Advertisers long to get away from typical web banners, which users ignore, and into the text, but the in-text ad hasn't changed much in a decade. Today they're signaled by two green underlines that launch pop-ups when a cursor passes over them, meaning plenty of ads are shown to people who don't want to see them. Vibrant is hoping to change that with a host of new formats using video, images and social content, but to also ask a bit more politely before they take over the screen.
Vibrant's new formats add an additional box with an arrow next to the text ad, a signal there's an ad there, as well as two extra notifications to make sure a reader actually wants to see an ad. First, a brand keyword such as "Ford" turns into a tiny brand logo, then a progress box appears, letting the reader know an ad is coming.
Vibrant's rich-media ads require a user to hover as long as three seconds to initiate the ad, plenty of time to opt in or opt out. "We've seen over a period of time a pretty consistent call from consumers to have choice and control over when they see advertising," said CEO Cella Irvine. "Advertising is becoming more and more something the user participates in when they want to, rather than something that interrupts."

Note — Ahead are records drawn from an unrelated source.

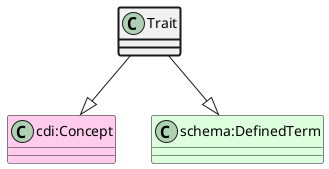
Earlier version of the PlantUML export ttl_uml/ttl_appn_Trait.png (aus-plant-phenomics-network/appn-schema). Its diagram source:
```plantuml
@startuml
class Trait  #line.bold
class "cdi:Concept" #FFCCEE
Trait --|> "cdi:Concept"
class "schema:DefinedTerm" #DDFFDD
Trait --|> "schema:DefinedTerm"
@enduml
```
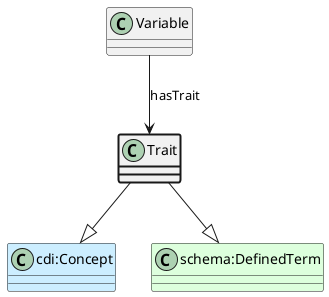
After the change.

Change to the diagram source:
```diff
@@ -1,7 +1,9 @@
 @startuml
 class Trait  #line.bold
-class "cdi:Concept" #FFCCEE
+class "cdi:Concept" #CCEEFF
 Trait --|> "cdi:Concept"
 class "schema:DefinedTerm" #DDFFDD
 Trait --|> "schema:DefinedTerm"
+class Variable
+Variable --> Trait : hasTrait
 @enduml
```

Advertisers still bid on keywords but will be charged when an ad is initiated, a cost-per-engagement model rather than cost-per-click. The new units include full-screen video and rich media, as well as a unit called "Mosaic," which can include video, images, tweets and other media and social content. Mosiac and video "Lightbox" units can be launched from text or images, thanks to technology acquired when the company bought Image Space Media in January.
Ms. Irvine, former CEO of About.com, joined Vibrant nearly a year ago with a mandate to re-imagine the text ad, which hadn't changed much since Vibrant was founded in 2000. "In-text when I joined was a highlighted word and an ad unit," she said. "Today it is a network of words and images and three units, each for different objectives."
Brooklyn-based creative shop Big Spaceship worked on the prototypes for the new ad designs.
Founded in 2000, the 300-employee company has raised $27 million but has been profitable for several years, with revenue greater than $100 million.
This is how Vibrant's "Mosaic" ad can look when expanded: